═══ Dataset extract
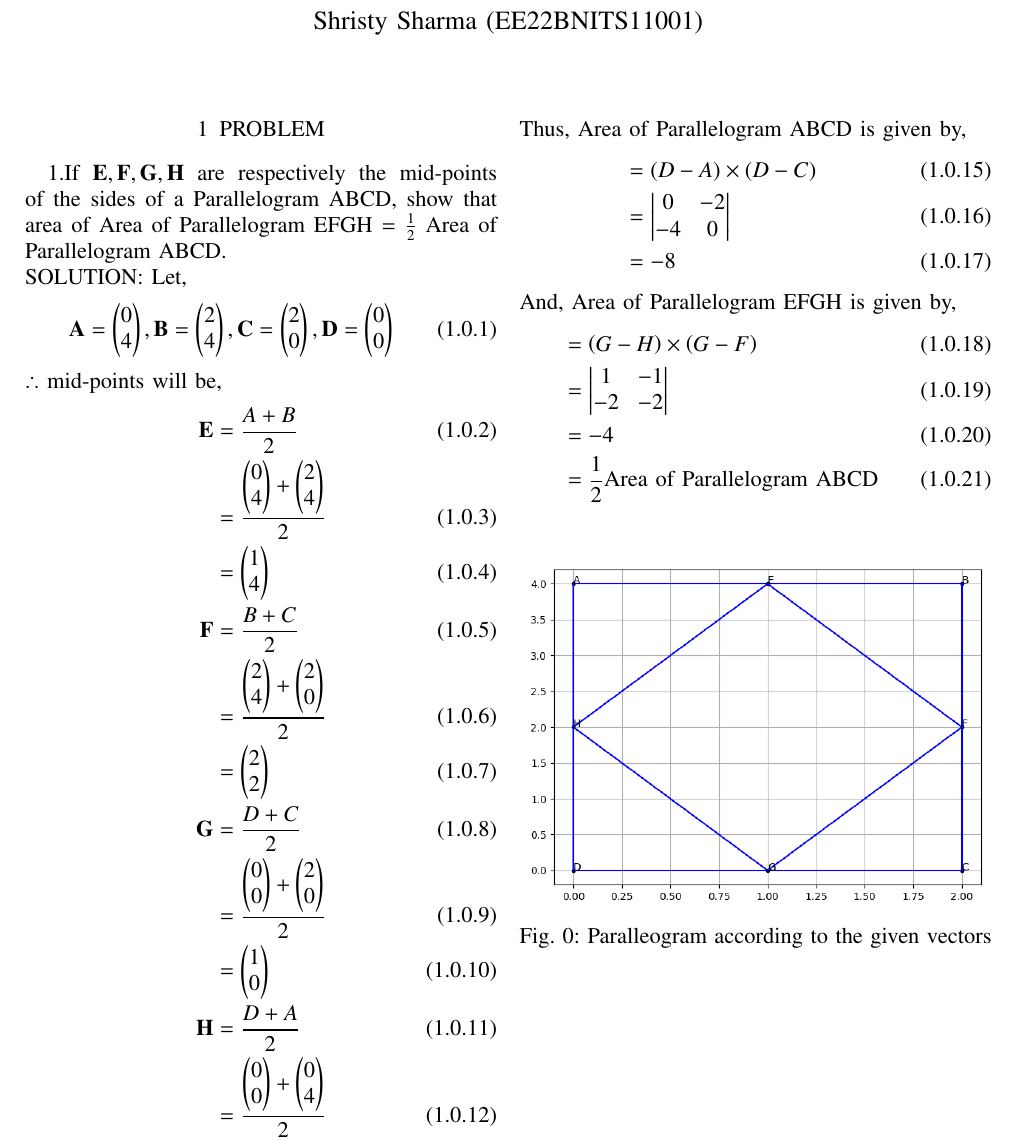
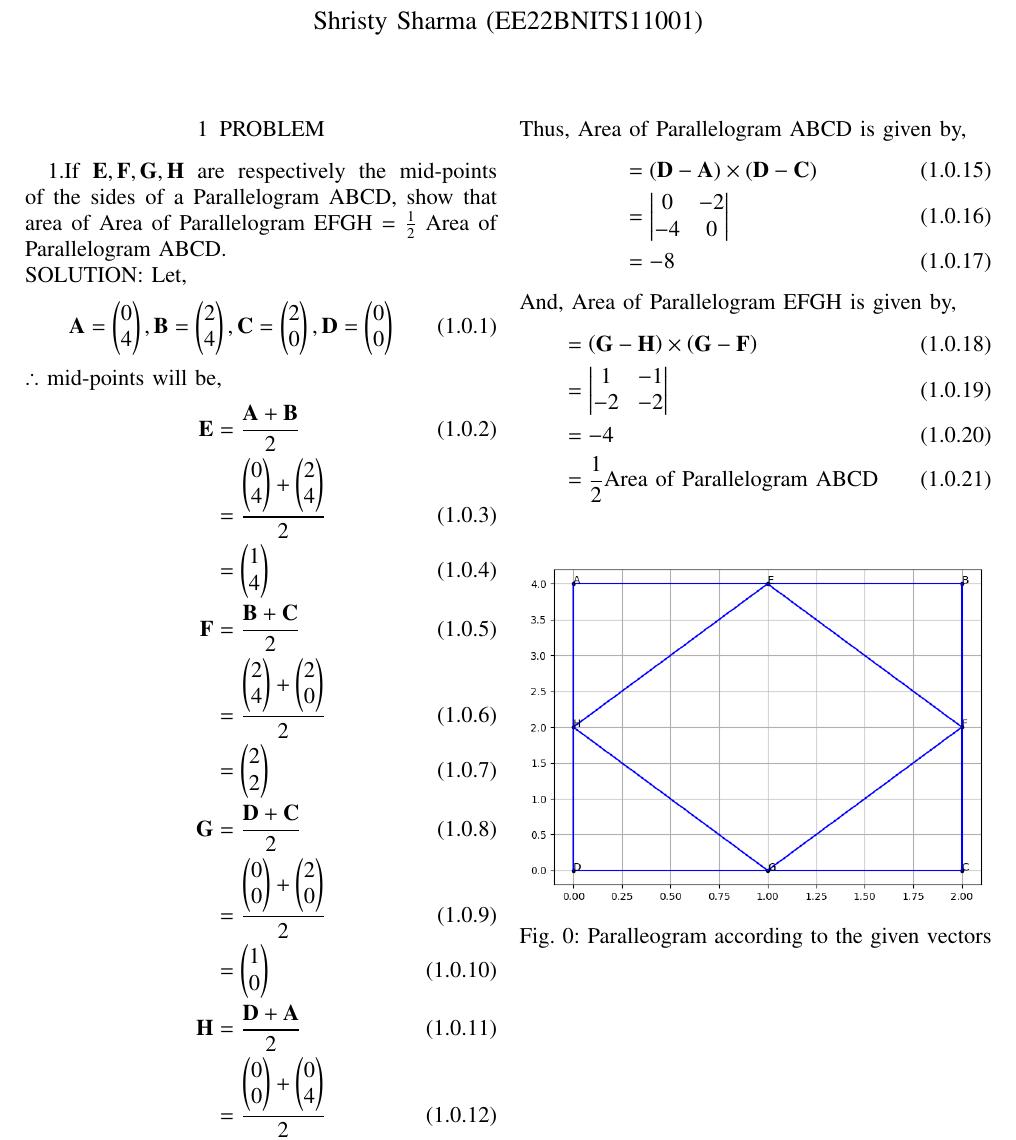
Before and after one commit to ShristySharma/ML_Assignments, a LaTeX paper (9.9.2.2/9.9.2.2.tex): part of the page, cut so that both start at the same text. Compiled offline with pdfLaTeX.

Commit message:
Add files via upload

```diff
--- a/9.9.2.2/9.9.2.2.tex
+++ b/9.9.2.2/9.9.2.2.tex
@@ -169,20 +169,20 @@ Let,
 \end{align}
 $\therefore$ mid-points will be,
 \begin{align}
-\vec{E} &=\frac{A+B}{2}\\ &= \frac{\myvec{0\\4}+\myvec{2\\4}}{2} \\&= \myvec{1\\4}\\
-\vec{F} &=\frac{B+C}{2}\\ &= \frac{\myvec{2\\4}+\myvec{2\\0}}{2} \\&= \myvec{2\\2}\\
-\vec{G} &=\frac{D+C}{2}\\ &= \frac{\myvec{0\\0}+\myvec{2\\0}}{2} \\&= \myvec{1\\0}\\
-\vec{H} &=\frac{D+A}{2}\\ &= \frac{\myvec{0\\0}+\myvec{0\\4}}{2} \\&= \myvec{0\\2}\\
+\vec{E} &=\frac{\vec{A}+\vec{B}}{2}\\ &= \frac{\myvec{0\\4}+\myvec{2\\4}}{2} \\&= \myvec{1\\4}\\
+\vec{F} &=\frac{\vec{B}+\vec{C}}{2}\\ &= \frac{\myvec{2\\4}+\myvec{2\\0}}{2} \\&= \myvec{2\\2}\\
+\vec{G} &=\frac{\vec{D}+\vec{C}}{2}\\ &= \frac{\myvec{0\\0}+\myvec{2\\0}}{2} \\&= \myvec{1\\0}\\
+\vec{H} &=\frac{\vec{D}+\vec{A}}{2}\\ &= \frac{\myvec{0\\0}+\myvec{0\\4}}{2} \\&= \myvec{0\\2}\\
 \end{align}
 Thus, Area of Parallelogram ABCD is given by,
 \begin{align}
-&= \brak{D-A} \times \brak{D-C} \\
+&= \brak{\vec{D}-\vec{A}} \times \brak{\vec{D}-\vec{C}} \\
 &= \mydet{0&-2\\-4&0} \\
 &=-8
 \end{align}
 And, Area of Parallelogram EFGH is given by,
 \begin{align}
-&= \brak{G-H} \times \brak{G-F} \\
+&= \brak{\vec{G}-\vec{H}} \times \brak{\vec{G}-\vec{F}} \\
 &= \mydet{1&-1\\-2&-2} \\
 &=-4 \\
 &= \frac{1}{2}\text{Area of Parallelogram ABCD}
```
Also changed, not shown: 9.9.2.2/9.9.2.2.pdf, 2 other files.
══════
| About this exercise |
In the listing above, find every line with the word "times" and copy it out.

| Result below |
-&= \brak{D-A} \times \brak{D-C} \\
+&= \brak{\vec{D}-\vec{A}} \times \brak{\vec{D}-\vec{C}} \\
-&= \brak{G-H} \times \brak{G-F} \\
+&= \brak{\vec{G}-\vec{H}} \times \brak{\vec{G}-\vec{F}} \\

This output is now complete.